*Task requirements*. Which lines below mention "pending"? Pick each one out.
┌─ Given entries
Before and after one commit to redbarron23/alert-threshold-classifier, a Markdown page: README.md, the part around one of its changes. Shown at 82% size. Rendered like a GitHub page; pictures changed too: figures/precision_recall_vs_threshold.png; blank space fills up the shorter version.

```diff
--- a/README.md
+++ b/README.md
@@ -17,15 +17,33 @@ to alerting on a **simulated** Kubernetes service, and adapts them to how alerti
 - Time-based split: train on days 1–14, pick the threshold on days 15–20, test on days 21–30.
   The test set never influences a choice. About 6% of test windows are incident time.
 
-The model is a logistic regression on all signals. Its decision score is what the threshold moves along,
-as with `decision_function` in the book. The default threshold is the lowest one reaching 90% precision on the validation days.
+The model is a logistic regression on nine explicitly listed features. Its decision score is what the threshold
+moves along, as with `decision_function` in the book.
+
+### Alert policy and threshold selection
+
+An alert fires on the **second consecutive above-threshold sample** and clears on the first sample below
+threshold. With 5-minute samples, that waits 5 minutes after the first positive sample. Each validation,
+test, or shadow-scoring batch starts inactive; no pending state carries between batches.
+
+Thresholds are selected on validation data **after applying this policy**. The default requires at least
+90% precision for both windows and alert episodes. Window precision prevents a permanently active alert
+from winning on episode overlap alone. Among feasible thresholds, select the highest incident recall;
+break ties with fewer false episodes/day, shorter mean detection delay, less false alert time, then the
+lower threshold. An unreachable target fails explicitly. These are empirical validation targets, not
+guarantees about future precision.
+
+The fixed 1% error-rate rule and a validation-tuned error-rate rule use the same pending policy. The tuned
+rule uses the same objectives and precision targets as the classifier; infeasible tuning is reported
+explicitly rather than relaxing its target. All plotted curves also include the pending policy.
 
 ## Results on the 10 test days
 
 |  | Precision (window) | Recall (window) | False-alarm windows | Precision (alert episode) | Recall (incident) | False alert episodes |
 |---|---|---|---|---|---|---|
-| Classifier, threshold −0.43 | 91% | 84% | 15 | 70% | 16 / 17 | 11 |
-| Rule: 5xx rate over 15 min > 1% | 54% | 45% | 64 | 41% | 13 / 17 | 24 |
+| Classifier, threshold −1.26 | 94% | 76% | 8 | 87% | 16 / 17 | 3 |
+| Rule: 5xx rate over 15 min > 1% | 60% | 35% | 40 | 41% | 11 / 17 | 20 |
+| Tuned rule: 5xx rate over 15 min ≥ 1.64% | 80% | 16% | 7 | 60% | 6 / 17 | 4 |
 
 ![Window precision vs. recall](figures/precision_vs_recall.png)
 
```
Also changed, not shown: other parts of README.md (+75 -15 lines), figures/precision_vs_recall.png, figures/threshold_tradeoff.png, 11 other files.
└─
*Exercise answer*.
+test, or shadow-scoring batch starts inactive; no pending state carries between batches.
+The fixed 1% error-rate rule and a validation-tuned error-rate rule use the same pending policy. The tuned
+explicitly rather than relaxing its target. All plotted curves also include the pending policy.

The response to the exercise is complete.